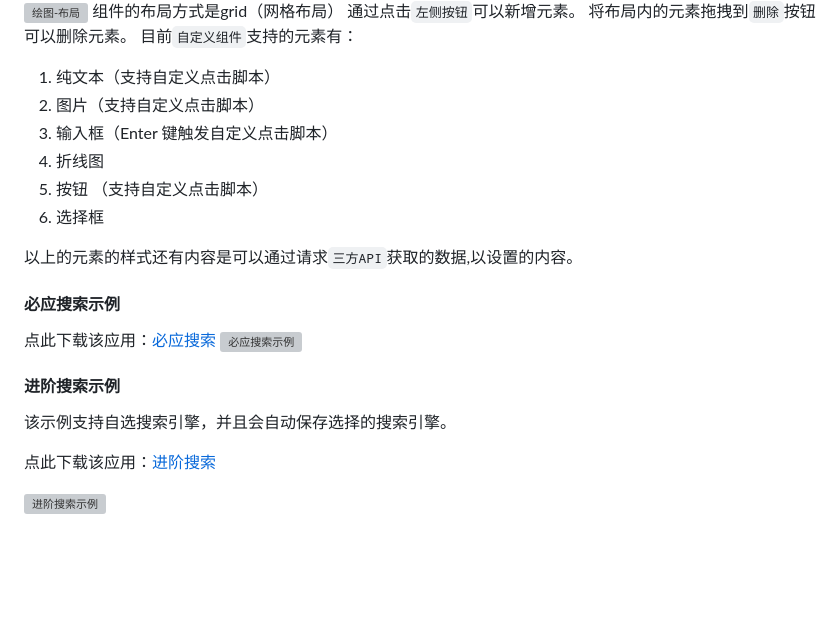
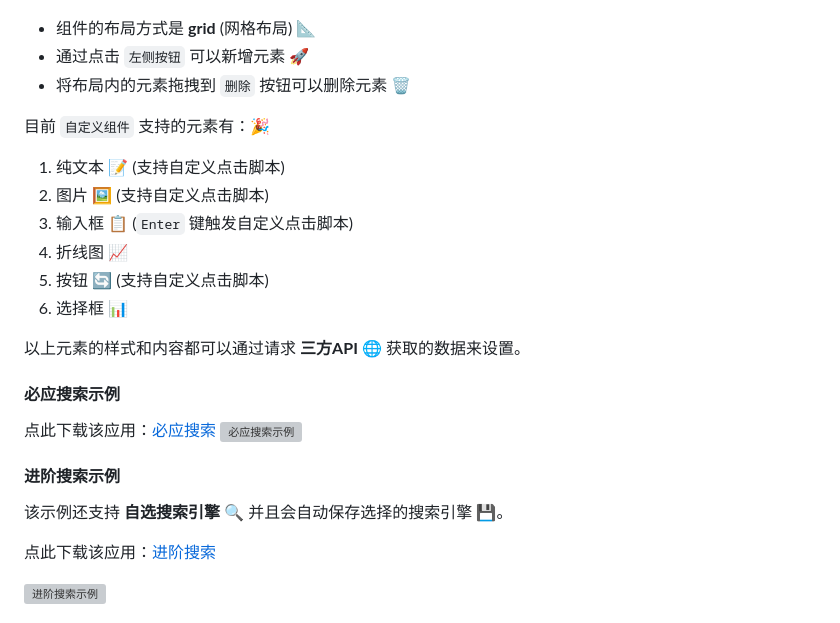
Before and after one commit to bladexmm/x-panel, a Markdown page: guide.md, the part around one of its changes. Drawn GitHub-style; blank space fills up the shorter version; grey boxes are pictures that could not be loaded.

````diff
--- a/guide.md
+++ b/guide.md
@@ -201,24 +205,25 @@
 ![绘图-布局](https://raw.githubusercontent.com/bladexmm/x-panel/master/static/guide/display_grid.png)</br>
-组件的布局方式是grid（网格布局）</br>
-通过点击```左侧按钮```可以新增元素。</br>
-将布局内的元素拖拽到```删除```按钮可以删除元素。</br>
-目前```自定义组件```支持的元素有：</br>
 
-1. 纯文本（支持自定义点击脚本）
-2. 图片（支持自定义点击脚本）
-3. 输入框（Enter 键触发自定义点击脚本）
-4. 折线图
-5. 按钮 （支持自定义点击脚本）
-6. 选择框
+* 组件的布局方式是 **grid** (网格布局) 📐
+* 通过点击 `左侧按钮` 可以新增元素 🚀
+* 将布局内的元素拖拽到 `删除` 按钮可以删除元素 🗑️
 
-以上的元素的样式还有内容是可以通过请求```三方API```获取的数据,以设置的内容。</br>
+目前 `自定义组件` 支持的元素有：🎉
+1. 纯文本 📝 (支持自定义点击脚本)
+2. 图片 🖼️ (支持自定义点击脚本)
+3. 输入框 📋 (`Enter` 键触发自定义点击脚本)
+4. 折线图 📈
+5. 按钮 🔄 (支持自定义点击脚本)
+6. 选择框 📊
+
+以上元素的样式和内容都可以通过请求 **三方API** 🌐 获取的数据来设置。
 
 #### 必应搜索示例
 点此下载该应用：[必应搜索](https://github.com/bladexmm/x-panel/raw/main/static/share/bing搜索_share_2024-07-25_09-51-32.zip)</br>
 ![必应搜索示例](https://raw.githubusercontent.com/bladexmm/x-panel/master/static/guide/bing_search.png)
 
 #### 进阶搜索示例
-该示例支持自选搜索引擎，并且会自动保存选择的搜索引擎。</br>
+该示例还支持 **自选搜索引擎** 🔍 并且会自动保存选择的搜索引擎 💾。
 
 点此下载该应用：[进阶搜索](https://github.com/bladexmm/x-panel/raw/main/static/share/搜索一下_share_2024-07-25_10-00-24.zip)</br>
 
````
Also changed, not shown: other parts of guide.md (+54 -48 lines).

+--

§ Try it
The result should be the same data as above, line for line, with the pictures gone.

§ Task solution
Before and after one commit to bladexmm/x-panel, a Markdown page: guide.md, the part around one of its changes. Drawn GitHub-style; blank space fills up the shorter version; grey boxes are pictures that could not be loaded.

````diff
--- a/guide.md
+++ b/guide.md
@@ -201,24 +205,25 @@
 ![绘图-布局](https://raw.githubusercontent.com/bladexmm/x-panel/master/static/guide/display_grid.png)</br>
-组件的布局方式是grid（网格布局）</br>
-通过点击```左侧按钮```可以新增元素。</br>
-将布局内的元素拖拽到```删除```按钮可以删除元素。</br>
-目前```自定义组件```支持的元素有：</br>
 
-1. 纯文本（支持自定义点击脚本）
-2. 图片（支持自定义点击脚本）
-3. 输入框（Enter 键触发自定义点击脚本）
-4. 折线图
-5. 按钮 （支持自定义点击脚本）
-6. 选择框
+* 组件的布局方式是 **grid** (网格布局) 📐
+* 通过点击 `左侧按钮` 可以新增元素 🚀
+* 将布局内的元素拖拽到 `删除` 按钮可以删除元素 🗑️
 
-以上的元素的样式还有内容是可以通过请求```三方API```获取的数据,以设置的内容。</br>
+目前 `自定义组件` 支持的元素有：🎉
+1. 纯文本 📝 (支持自定义点击脚本)
+2. 图片 🖼️ (支持自定义点击脚本)
+3. 输入框 📋 (`Enter` 键触发自定义点击脚本)
+4. 折线图 📈
+5. 按钮 🔄 (支持自定义点击脚本)
+6. 选择框 📊
+
+以上元素的样式和内容都可以通过请求 **三方API** 🌐 获取的数据来设置。
 
 #### 必应搜索示例
 点此下载该应用：[必应搜索](https://github.com/bladexmm/x-panel/raw/main/static/share/bing搜索_share_2024-07-25_09-51-32.zip)</br>
 ![必应搜索示例](https://raw.githubusercontent.com/bladexmm/x-panel/master/static/guide/bing_search.png)
 
 #### 进阶搜索示例
-该示例支持自选搜索引擎，并且会自动保存选择的搜索引擎。</br>
+该示例还支持 **自选搜索引擎** 🔍 并且会自动保存选择的搜索引擎 💾。
 
 点此下载该应用：[进阶搜索](https://github.com/bladexmm/x-panel/raw/main/static/share/搜索一下_share_2024-07-25_10-00-24.zip)</br>
 
````
Also changed, not shown: other parts of guide.md (+54 -48 lines).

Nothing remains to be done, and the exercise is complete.